The Scrubs finale

SCRUBS: 8.18 & 8.19 “My Finale”

If they bring back Scrubs for another season, they’re crazy. Because this ending was beautiful. And perfect. I think it’s best said like this, which I grabbed from TV Squad’s review:

Since I have no idea whether this is truly the end for Scrubs or not, I hedged my bets on the season vs. series finale label. I will say this, though: If this is indeed the end for the folks at Sacred Heart, they couldn’t have gone out any better than they did tonight.

And it’s true. This episode was saying good-bye.

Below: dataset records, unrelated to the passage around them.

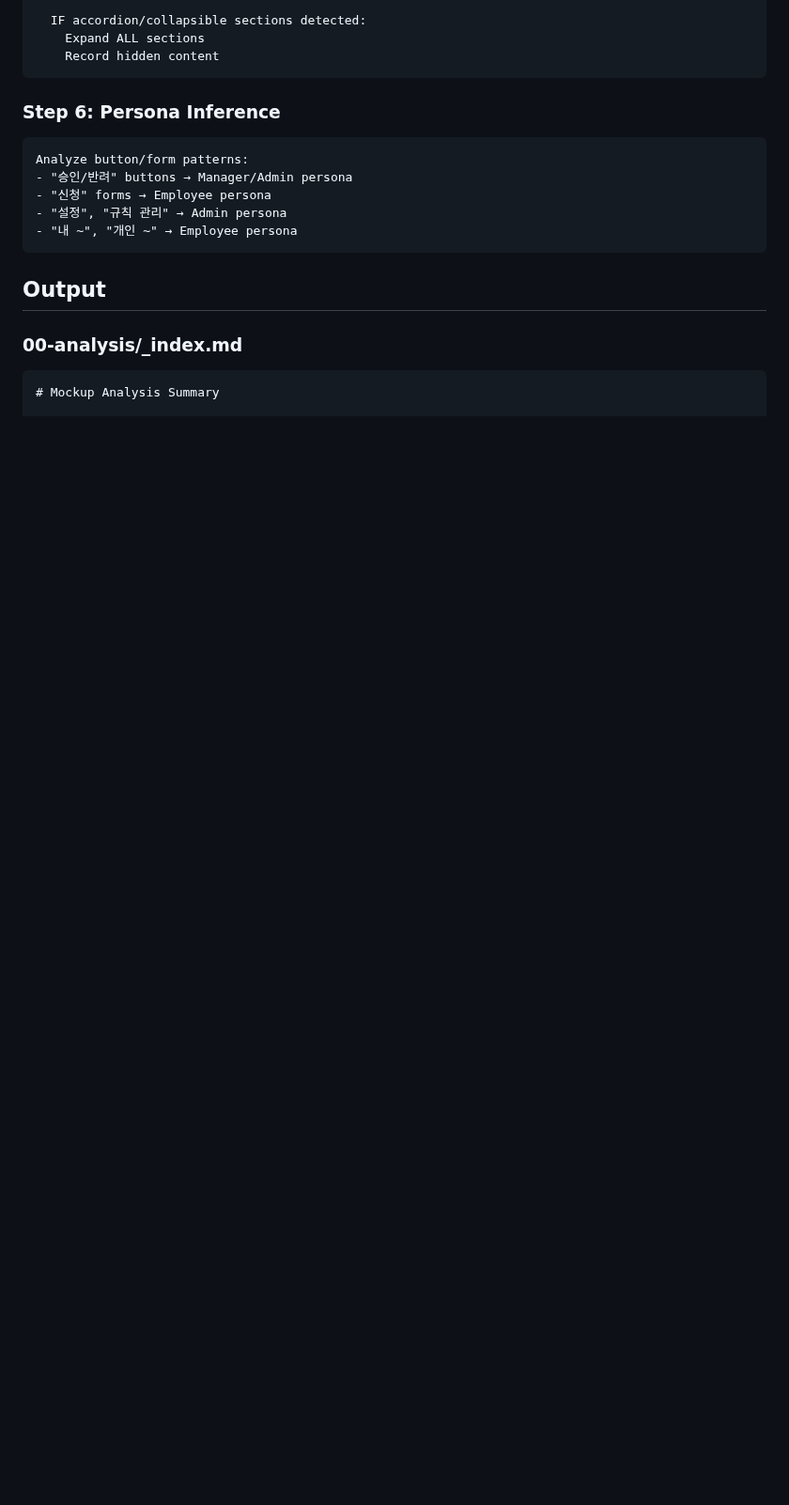
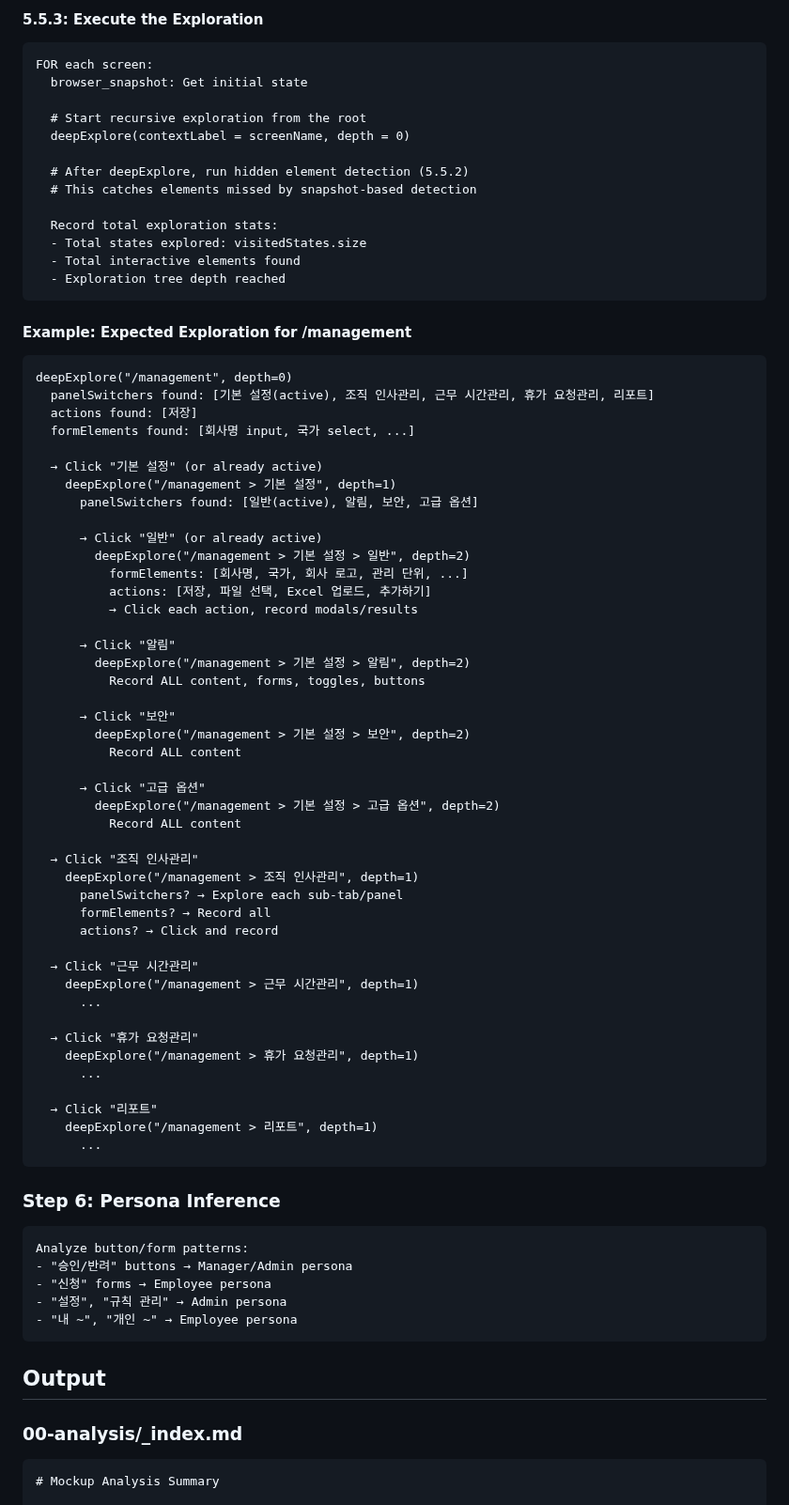
Before and after one commit to 30eggis/spec-it, a Markdown page: agents/mockup-analyzer.md, the part around one of its changes. Shown at 94% size. GitHub-like rendering; blank space fills up the shorter version.

````diff
--- a/agents/mockup-analyzer.md
+++ b/agents/mockup-analyzer.md
@@ -164,7 +238,69 @@ FOR each screen:
 
-  IF accordion/collapsible sections detected:
-    Expand ALL sections
-    Record hidden content
+#### 5.5.3: Execute the Exploration
+
+```
+FOR each screen:
+  browser_snapshot: Get initial state
+
+  # Start recursive exploration from the root
+  deepExplore(contextLabel = screenName, depth = 0)
+
+  # After deepExplore, run hidden element detection (5.5.2)
+  # This catches elements missed by snapshot-based detection
+
+  Record total exploration stats:
+  - Total states explored: visitedStates.size
+  - Total interactive elements found
+  - Exploration tree depth reached
+```
+
+#### Example: Expected Exploration for /management
+
+```
+deepExplore("/management", depth=0)
+  panelSwitchers found: [기본 설정(active), 조직 인사관리, 근무 시간관리, 휴가 요청관리, 리포트]
+  actions found: [저장]
+  formElements found: [회사명 input, 국가 select, ...]
+
+  → Click "기본 설정" (or already active)
+    deepExplore("/management > 기본 설정", depth=1)
+      panelSwitchers found: [일반(active), 알림, 보안, 고급 옵션]
+
+      → Click "일반" (or already active)
+        deepExplore("/management > 기본 설정 > 일반", depth=2)
+          formElements: [회사명, 국가, 회사 로고, 관리 단위, ...]
+          actions: [저장, 파일 선택, Excel 업로드, 추가하기]
+          → Click each action, record modals/results
+
+      → Click "알림"
+        deepExplore("/management > 기본 설정 > 알림", depth=2)
+          Record ALL content, forms, toggles, buttons
+
+      → Click "보안"
+        deepExplore("/management > 기본 설정 > 보안", depth=2)
+          Record ALL content
+
+      → Click "고급 옵션"
+        deepExplore("/management > 기본 설정 > 고급 옵션", depth=2)
+          Record ALL content
+
+  → Click "조직 인사관리"
+    deepExplore("/management > 조직 인사관리", depth=1)
+      panelSwitchers? → Explore each sub-tab/panel
+      formElements? → Record all
+      actions? → Click and record
+
+  → Click "근무 시간관리"
+    deepExplore("/management > 근무 시간관리", depth=1)
+      ...
+
+  → Click "휴가 요청관리"
+    deepExplore("/management > 휴가 요청관리", depth=1)
+      ...
+
+  → Click "리포트"
+    deepExplore("/management > 리포트", depth=1)
+      ...
 ```
 
 ### Step 6: Persona Inference
````
Also changed, not shown: other parts of agents/mockup-analyzer.md (+140 -53 lines), skills/spec-it-onboard/SKILL.md (+4 -1 lines).
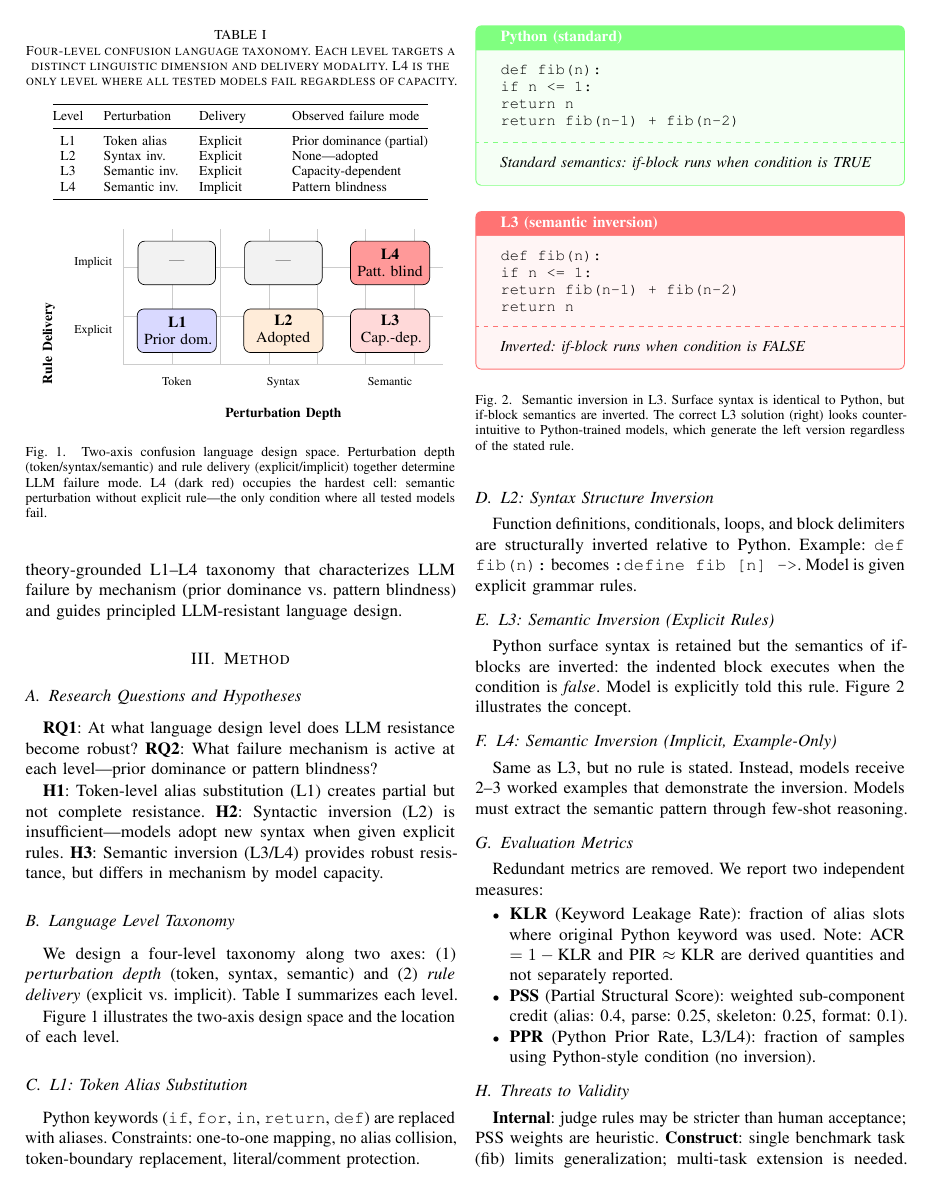
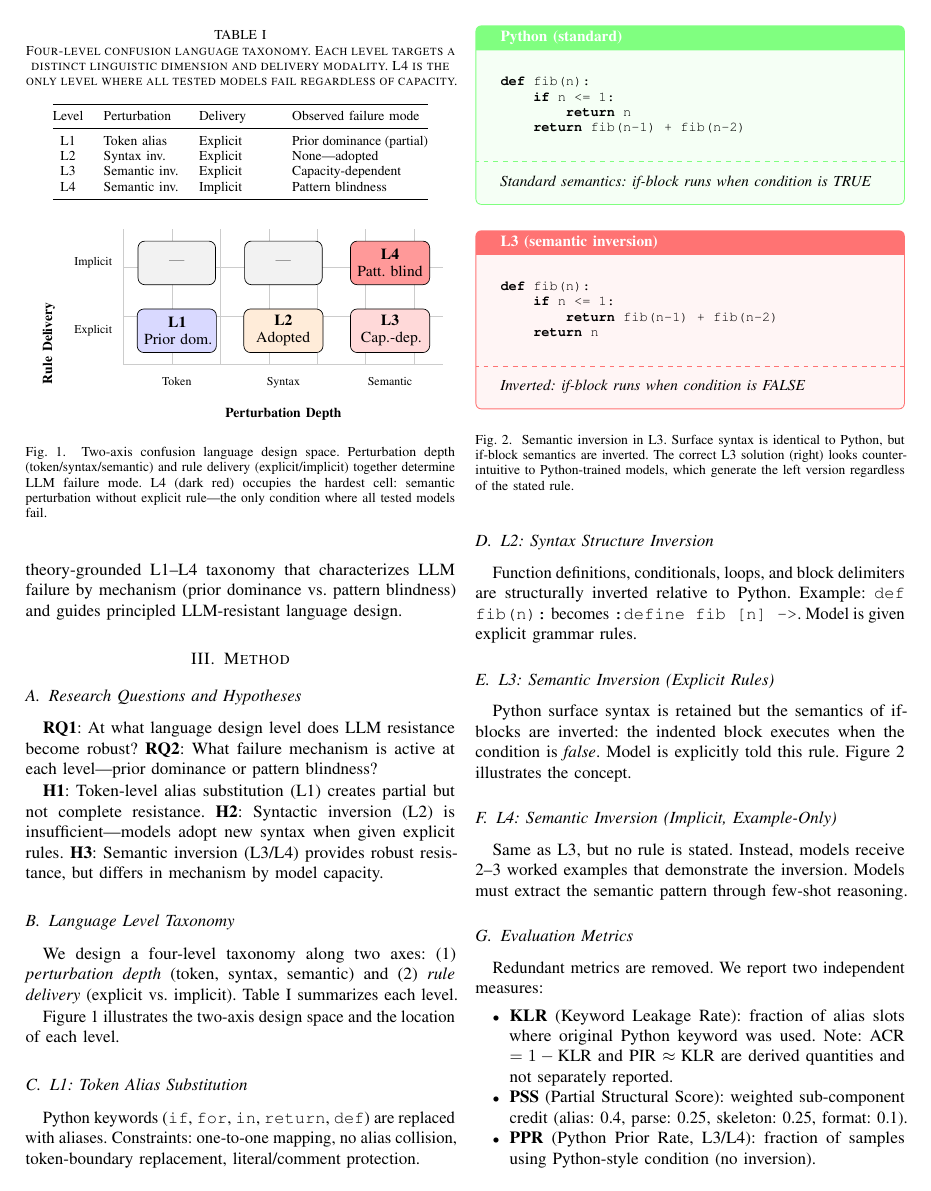
Before and after one commit to Jaeyeong-CHOI/cse307-open-project, a LaTeX paper (paper/overleaf/main.tex, which reads paper/overleaf/sections/03_method.tex): page 3 of 9. Compiled offline with pdfLaTeX.

Commit message:
paper: fix Python indentation in code blocks (lstlisting replaces \quad hack)

```diff
--- a/paper/overleaf/main.tex
+++ b/paper/overleaf/main.tex
@@ -10,6 +10,14 @@
 \usepackage{cite}
 \usepackage[dvipsnames,table]{xcolor}
 \usepackage{mdframed}
+\usepackage{listings}
+\lstset{
+  basicstyle=\ttfamily\footnotesize,
+  columns=flexible,
+  keepspaces=true,
+  showstringspaces=false,
+  breaklines=false,
+}
 \usepackage{tcolorbox}
 \tcbuselibrary{skins,breakable}
 \usepackage{tikz}
--- a/paper/overleaf/sections/03_method.tex
+++ b/paper/overleaf/sections/03_method.tex
@@ -73,22 +73,28 @@ Python surface syntax is retained but the semantics of if-blocks are inverted: t
 \centering
 \begin{tcolorbox}[colback=green!4, colframe=green!50,
   title=\textbf{Python (standard)}, fonttitle=\small\bfseries, boxrule=0.5pt]
-\small\ttfamily
-def fib(n):\\
-\quad if n <= 1:\\
-\quad\quad return n\\
-\quad return fib(n-1) + fib(n-2)
+\begin{lstlisting}[language=Python,
+  basicstyle=\ttfamily\footnotesize,
+  columns=flexible,keepspaces=true]
+def fib(n):
+    if n <= 1:
+        return n
+    return fib(n-1) + fib(n-2)
+\end{lstlisting}
 \tcblower
 \small\textit{Standard semantics: if-block runs when condition is TRUE}
 \end{tcolorbox}
 \vspace{3pt}
 \begin{tcolorbox}[colback=red!4, colframe=red!55,
   title=\textbf{L3 (semantic inversion)}, fonttitle=\small\bfseries, boxrule=0.5pt]
-\small\ttfamily
-def fib(n):\\
-\quad if n <= 1:\\
-\quad\quad return fib(n-1) + fib(n-2) \\
-\quad return n
+\begin{lstlisting}[language=Python,
+  basicstyle=\ttfamily\footnotesize,
+  columns=flexible,keepspaces=true]
+def fib(n):
+    if n <= 1:
+        return fib(n-1) + fib(n-2)
+    return n
+\end{lstlisting}
 \tcblower
 \small\textit{Inverted: if-block runs when condition is FALSE}
 \end{tcolorbox}
```
Also changed, not shown: paper/overleaf/sections/05_results.tex (+16 -8 lines), paper/overleaf/main.pdf, 4 other files.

It wasn’t just about saying good-bye to JD as he left the hospital, but it was also about saying good-bye to everyone that we’ve known and loved over the last eight years. Sticking to the lessons we’ve learned and moving on without knowing where you’re going.

And kudos to Scrubs for giving us one last lesson. The fact that his patient’s mother wouldn’t find out if he had the disease–he wanted his future to be his own. It may be unknown, but at least it was his own, and JD later related to in his final moments at Sacred Heart.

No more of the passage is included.